In traveling to other countries, as well as to the eastern United States, I’ve built an appreciation for the unspoiled land we have available in the West, and the belief that we need to work to save this essential resource that adds immeasurably to our quality of life. As I approach 50, I am amazed at how much growth and development has occurred within my memory, and at how much open land has been converted for man’s use. These are changes that you don’t necessarily notice on a weekly or monthly basis. But, if you take the perspective of many years you start to see the accumulative effects. I don’t want to reach the day when we look back and realize we’ve developed away most of what makes our home in the West unique.
Now, I find myself in the position to help preserve the open lands I cherish, and combine it with the love of animals I’ve had my entire life. The prospect of providing new homes for wild horses and burros is rewarding, but I feel that the land can serve that purpose as well as help other species as well. Every environment that we protect for wild horses and burros has the ability, actually the necessity, to sustain the needs of other species as well.
Reading about our Fremont Island Project is a great way to see how we plan to ally ourselves with key groups and people who can make our sanctuaries into model examples of how the land can benefit a multitude of needs. These are the core values of our organization and we look forward to expanding this scope as more people become involved.
Our foundation focuses on helping those horses and burros who have already been removed from public lands, and by reducing the number who will be removed in the future. While navigating this site, you will probably notice that we tend to stay away from the politics that affect wild horses and burros on their native lands. There are many sides of the issue and many people with impassioned opinions about what is the right way to manage the herds. While each of us at Wild Horses of America Foundation does have specific opinions regarding these issues, we feel that we can most effectively promote our goals by staying out of the fray as much as possible.

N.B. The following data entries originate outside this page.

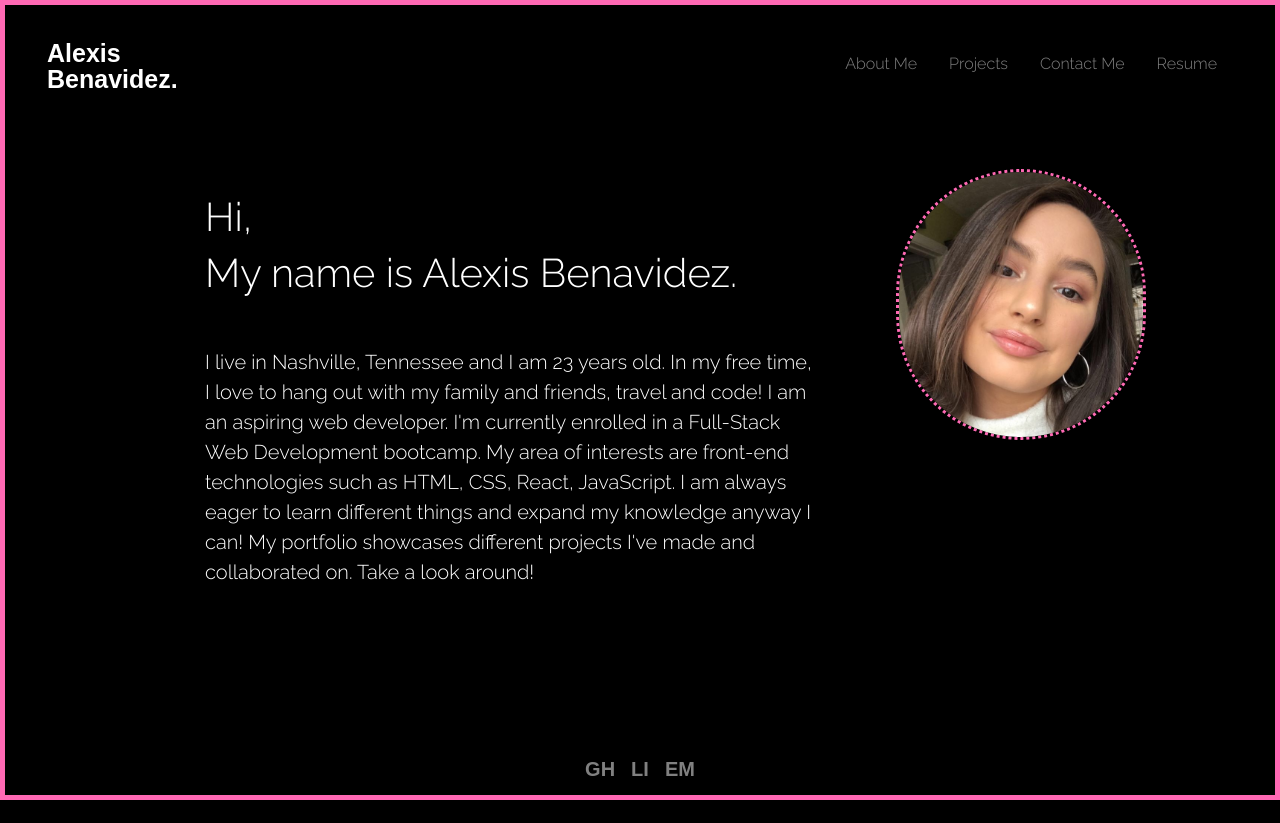
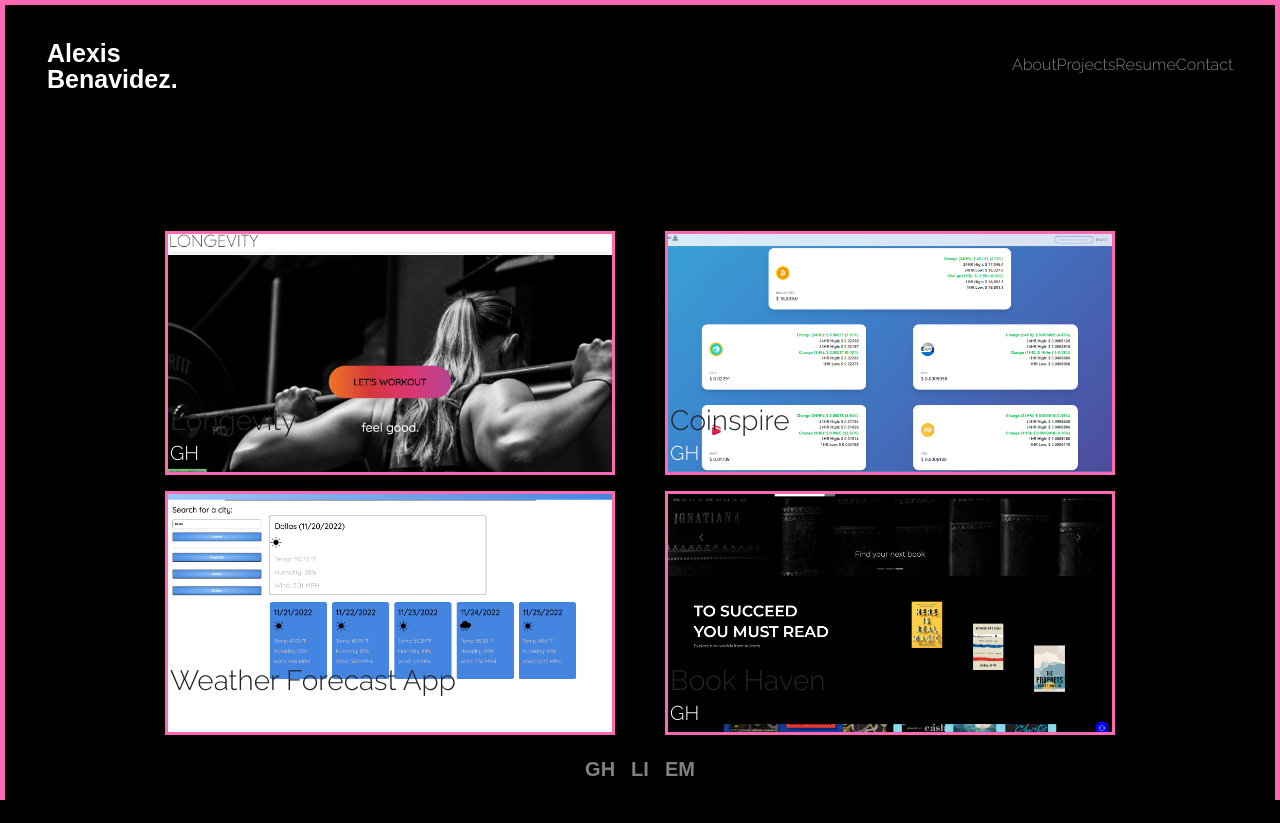
Before and after one commit to alexisbenavidez99/my_portfolio, a React (Create React App) app: page /projects in a window 1280 px wide. Before the commit the page ends 800 px from the top, so only its background shows below. Built offline with nearby package versions, Linux system fonts and the light colour scheme; a web font is replaced by a local one.

Commit message:
added react-router-dom and navigation

```diff
--- a/src/App.css
+++ b/src/App.css
@@ -128,8 +128,7 @@ label,
 }
 
 .work-container img {
-    filter: brightness(80%);
-    border: 2px solid hotpink;
+    border: 3px solid hotpink;
     width: 100%;
     height: 100%;
     object-fit: cover;
@@ -137,7 +136,7 @@ label,
 }
 
 .work-container img:hover {
-    filter: brightness(100%);
+    box-shadow: 0 0 30px rgba(255, 4, 167, 0.877);
 }
 
 .work-container p {
--- a/src/App.js
+++ b/src/App.js
@@ -1,6 +1,19 @@
 import React from "react";
-import PortfolioContainer from "./components/PortfolioContainer";
+import Navbar from "./components/NavTabs";
+import Footer from "./components/Footer";
+import { BrowserRouter as Router } from "react-router-dom";
+import AnimatedRoutes from "./components/AnimatedRoutes";
 
-const App = () => <PortfolioContainer />;
+function App() {
+    return (
+        <div className="App">
+            <Router>
+                <Navbar />
+                <AnimatedRoutes />
+                <Footer />
+            </Router>
+        </div>
+    )
+}
 
 export default App;
--- /dev/null
+++ b/src/components/AnimatedRoutes.js
@@ -0,0 +1,25 @@
+import React from "react";
+import { Route, Routes, useLocation } from "react-router-dom";
+import About from "./pages/About";
+import Projects from "./pages/Projects";
+import Resume from "./pages/Resume";
+import Contact from "./pages/Contact";
+
+import { AnimatePresence } from 'framer-motion';
+
+function AnimatedRoutes() {
+    const location = useLocation();
+
+    return (
+        <AnimatePresence>
+            <Routes location={location} key={location.pathname}>
+                <Route path="/about" element={<About />} />
+                <Route path="/projects" element={<Projects />} />
+                <Route path="/resume" element={<Resume />} />
+                <Route path="/contact" element={<Contact />} />
+            </Routes>
+        </AnimatePresence>
+    );
+}
+
+export default AnimatedRoutes;
--- a/src/components/NavTabs.js
+++ b/src/components/NavTabs.js
@@ -1,6 +1,7 @@
 import React from 'react';
+import { Link } from "react-router-dom";
 
-export default function NavTabs({ currentPage, handlePageChange }) {
+export default function NavTabs() {
     return (
         <div>
             <nav className="navbar navbar-expand-lg navbar-dark bg-black">
@@ -15,36 +16,16 @@ export default function NavTabs({ currentPage, handlePageChange }) {
                     <div className="collapse navbar-collapse justify-content-end" id="navbarNav">
                         <ul className="nav">
                             <li className="nav-item">
-                                <a
-                                    className={currentPage === 'About' ? 'nav-link active' : 'nav-link'}
-                                    href="#about-me"
-                                    onClick={() => handlePageChange('About')}
-                                >About Me
-                                </a>
+                                <Link to="/about"> About </Link>
                             </li>
                             <li className="nav-item">
-                                <a
-                                    className={currentPage === 'Projects' ? 'nav-link active' : 'nav-link'}
-                                    href="#projects"
-                                    onClick={() => handlePageChange('Projects')}
-                                >Projects
-                                </a>
+                            <Link to="/projects"> Projects </Link>
                             </li>
                             <li className="nav-item">
-                                <a
-                                    className={currentPage === 'Contact' ? 'nav-link active' : 'nav-link'}
-                                    href="#contact"
-                                    onClick={() => handlePageChange('Contact')}
-                                >Contact Me
-                                </a>
+                            <Link to="/resume"> Resume </Link>
                             </li>
                             <li className="nav-item">
-                                <a
-                                    className={currentPage === 'Resume' ? 'nav-link active' : 'nav-link'}
-                                    href="#resume"
-                                    onClick={() => handlePageChange('Resume')}
-                                >Resume
-                                </a>
+                            <Link to="/contact"> Contact </Link>
                             </li>
                         </ul>
                     </div>
--- a/src/components/PortfolioContainer.js
+++ b/src/components/PortfolioContainer.js
@@ -28,7 +28,7 @@ export default function PortfolioContainer() {
 
     return (
         <div>
-            <NavTabs currentPage={currentPage} handlePageChange={handlePageChange} />
+            <NavTabs currentPage={currentPage} handlePageChange={handlePageChange}/>
             <Footer currentPage={currentPage} />
             {renderPage()}
         </div>
--- a/src/index.js
+++ b/src/index.js
@@ -1,7 +1,8 @@
 import React from 'react';
-import ReactDOM from 'react-dom';
+import { createRoot } from 'react-dom/client';
 import 'bootstrap/dist/css/bootstrap.min.css';
 import App from './App';
 import './App.css';
 
-ReactDOM.render(<App />, document.getElementById('root'));
+const root = createRoot(document.getElementById('root'))
+root.render(<App />);
```
Also changed, not shown: package.json (+6 -4 lines), 1 other file (tests, documents, lock files or other folders).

However, I strongly encourage you to research the many factors that affect wild horses and burros today. Our ISSUES and RESOURCES pages provide a good place to start. The American mustang is an essential part of our western heritage and we hope that people will get involved to help save these iconic animals.